There are further things that we could have perhaps hoped for, though. More procedures would have been nice, more ridiculous tools too. The price point is a tricky one at £6.99/$9.99. It's a good looking digital download, but really quite shallow in terms of actual content, and thus might be a hard sell for some. But that's what the free version is for, though I almost wish they'd adopted a little microtransaction model for this, with players paying a couple of quid if they want another procedure type. Personally, I love the extra content, I just really wish there was more of it. The physics tweaks have given the game longevity and even if it eventually stops being amusing to watch another video of hilariously commentated surgical mishaps we'll always have the game itself. It's got enough of that just-one-more-go factor to be worth a punt, whether for the laughs, or to try and beat your friend's grade.
Just one request please Bossa - let's have some Oculus Rift support please!
- Now actually allows for a certain level of "simulation"
- Could have done with more procedures
- Potentially subject to "fad popularity"
- £6.99 might be too much for some when there's a free version out there

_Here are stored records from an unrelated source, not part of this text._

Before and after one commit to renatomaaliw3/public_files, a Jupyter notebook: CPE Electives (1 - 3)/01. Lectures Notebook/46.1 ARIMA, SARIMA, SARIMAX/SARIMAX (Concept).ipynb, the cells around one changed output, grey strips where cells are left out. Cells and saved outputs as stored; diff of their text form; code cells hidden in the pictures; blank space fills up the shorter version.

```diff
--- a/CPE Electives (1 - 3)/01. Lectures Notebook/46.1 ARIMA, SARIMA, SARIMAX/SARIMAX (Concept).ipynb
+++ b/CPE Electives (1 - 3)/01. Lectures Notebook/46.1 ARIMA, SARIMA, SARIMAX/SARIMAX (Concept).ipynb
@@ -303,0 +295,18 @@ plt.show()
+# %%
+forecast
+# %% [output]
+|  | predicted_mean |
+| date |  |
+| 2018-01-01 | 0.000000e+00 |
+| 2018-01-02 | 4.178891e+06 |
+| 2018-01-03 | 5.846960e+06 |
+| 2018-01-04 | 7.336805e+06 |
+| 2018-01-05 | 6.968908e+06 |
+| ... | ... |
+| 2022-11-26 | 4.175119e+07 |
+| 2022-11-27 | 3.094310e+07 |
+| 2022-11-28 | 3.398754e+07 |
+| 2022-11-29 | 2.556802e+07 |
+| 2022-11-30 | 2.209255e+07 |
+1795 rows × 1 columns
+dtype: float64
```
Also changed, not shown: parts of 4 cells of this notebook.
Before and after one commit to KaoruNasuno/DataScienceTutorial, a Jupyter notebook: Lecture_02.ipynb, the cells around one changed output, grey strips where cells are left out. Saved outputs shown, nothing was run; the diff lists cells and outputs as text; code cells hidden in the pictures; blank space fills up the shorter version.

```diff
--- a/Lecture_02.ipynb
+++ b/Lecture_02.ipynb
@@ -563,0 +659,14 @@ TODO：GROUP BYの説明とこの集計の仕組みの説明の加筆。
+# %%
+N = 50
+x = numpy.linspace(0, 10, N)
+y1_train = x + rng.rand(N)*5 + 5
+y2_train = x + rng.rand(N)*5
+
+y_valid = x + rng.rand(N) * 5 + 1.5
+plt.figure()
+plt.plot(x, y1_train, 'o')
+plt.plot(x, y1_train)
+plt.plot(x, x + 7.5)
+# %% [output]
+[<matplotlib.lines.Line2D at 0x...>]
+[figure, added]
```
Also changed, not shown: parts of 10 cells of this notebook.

The Short Version: Did Surgeon Simulator 2013 need a retail release? Possibly not, but Bossa's touch-up of their GameJam cult hit is a tighter, more skilful game, with just enough new content to warrant slapping some cash down for it. Plus it's still funny as hell, now with added kidney, brain, and ambulance shenanigans.